How do you make writers feel welcomed?

This time of year thoughts about creating a safe and inviting classroom fill our minds. This is one of  my favorite things to think about. Today I shifted the question slightly and began thinking about writers specifically.

How can we make writers feel welcomed?

Here are some ideas I’m tossing around. More importantly, I can’t wait to read your ideas in the comments.

  • Introduce the writing center to students and then invite them to make something. For younger writers, have a selection of premade books, for older writers, have paper that will scaffold a variety of genre choices such as: narrative, letters, poetry, graphica, or feature articles.
  • Start a writer’s notebook and encourage students to make it personal. Stacey and I have blogged about many ways to help students personalize their notebooks. Here is a link for a writers notebook search I did using the search box in the upper right corner under our header. Some of the best writing advice is: Write what you know. Give students a chance to figure out what they know.
  • Give students a chance to talk about their writing lives. Host a few whip shares (everyone sits in a circle and then whip around the circle with everyone giving a short answer) that will get students talking. Some conversation starters may include: What do you like to write about? What is something you are proud of that you’ve written? Why is it important to write? What is the last thing you wrote?
As I’m listing ideas there is a little voice pricking in the back of my mind saying something like, It doesn’t matter what you do to make writers feel welcome what matters is your response. In order to make writers feel welcomed and get excited about being a writer we must respond to their work in ways which say, “You are okay just as you are.”
Asking students to share their writing with us is asking them to be vulnerable.
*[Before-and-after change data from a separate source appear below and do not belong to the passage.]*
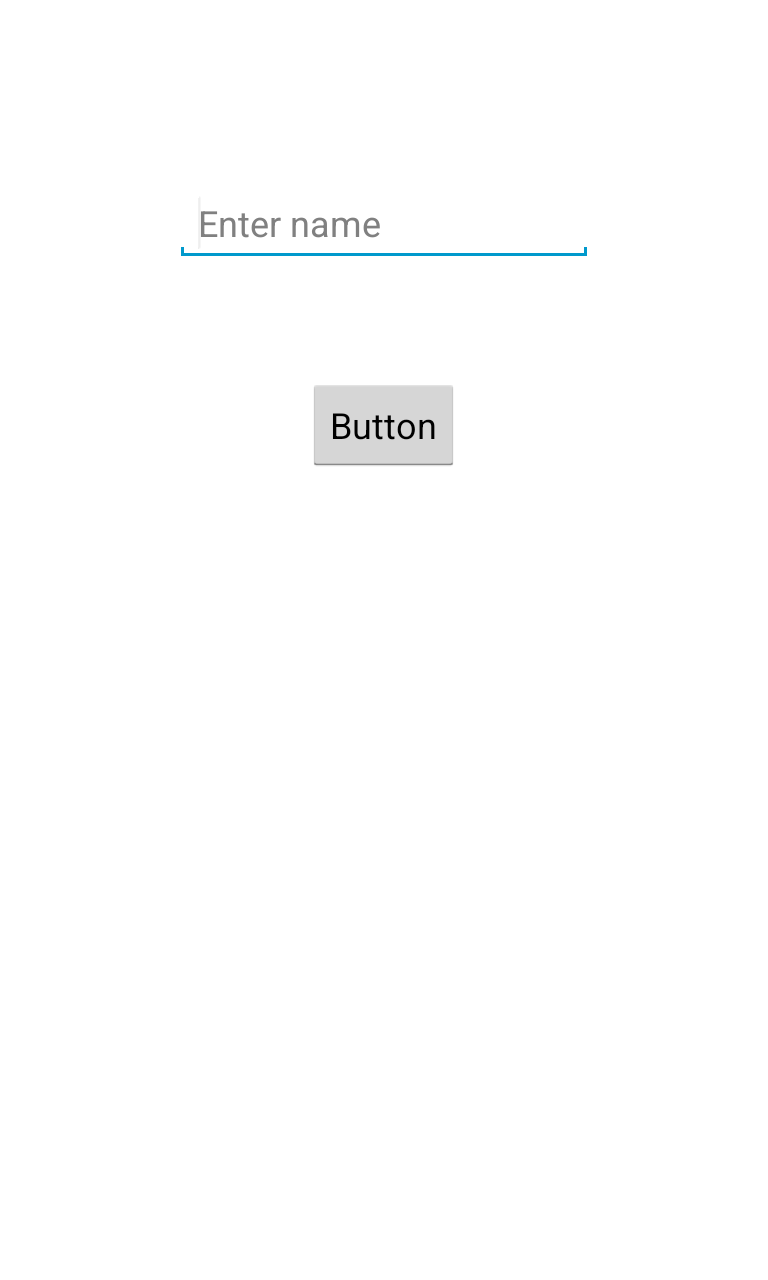
Repository: Joshiatt/IndustryOriented_MiniProject
Layout: App Data/DatabaseSample/res/layout/activity_main.xml
These files come from the project's save history. The layout is drawn as it stood at one moment and after the next save; the edit follows.
It is drawn on a 768 x 1280 px phone screen (xhdpi) without system bars, with theme AppTheme; the app's code is not run.

Above is the layout before, as saved 2018-05-31 04:36:27.

After the next save:
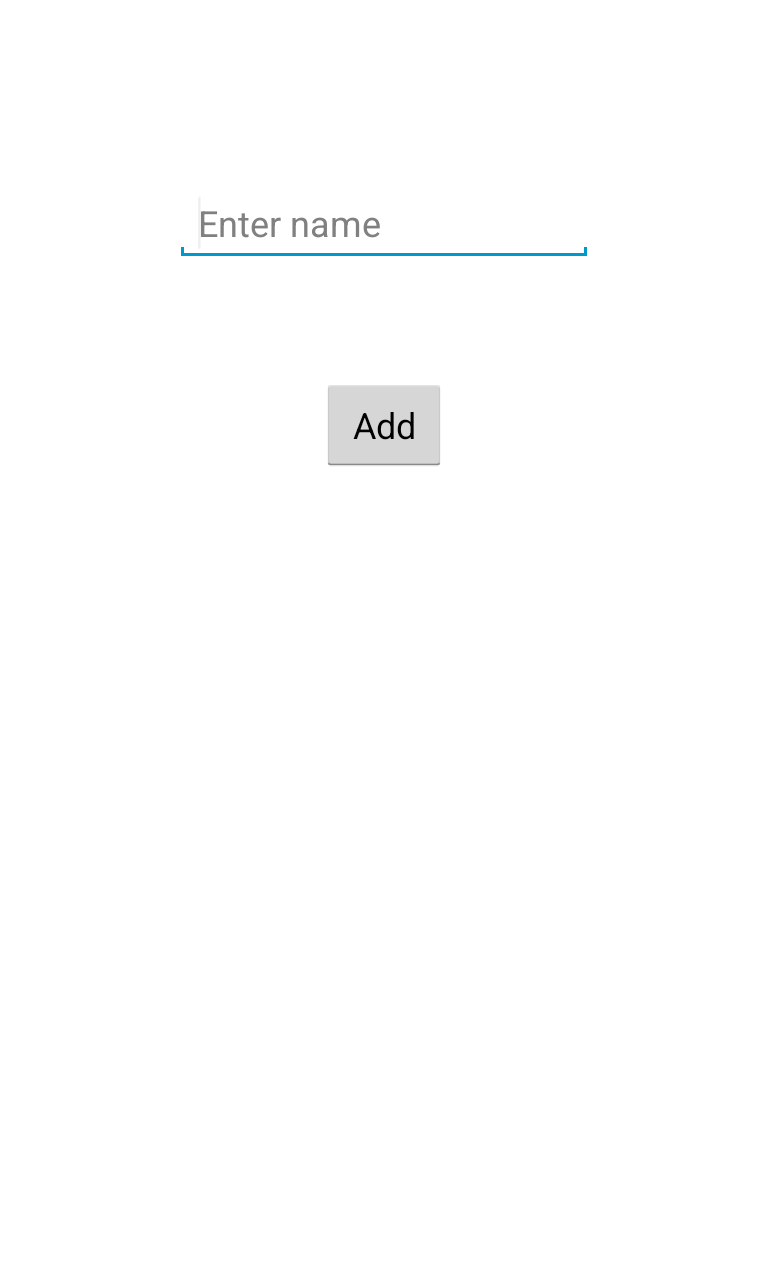
Saved 9 s later.
--- a/App Data/DatabaseSample/res/layout/activity_main.xml
+++ b/App Data/DatabaseSample/res/layout/activity_main.xml
@@ -25,6 +25,6 @@
         android:layout_below="@+id/editText1"
         android:layout_centerHorizontal="true"
         android:layout_marginTop="57dp"
-        android:text="Button" />
+        android:text="Add" />
 
 </RelativeLayout>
The first time they trust us to share their writing, we must honor the gift they are giving us. Our response ought to be one that makes them know they are valuable and realize they can trust us. Remember we have the entire school year to teach them and help them grow as writers, but only one first chance to to let them know they can trust us with their writing.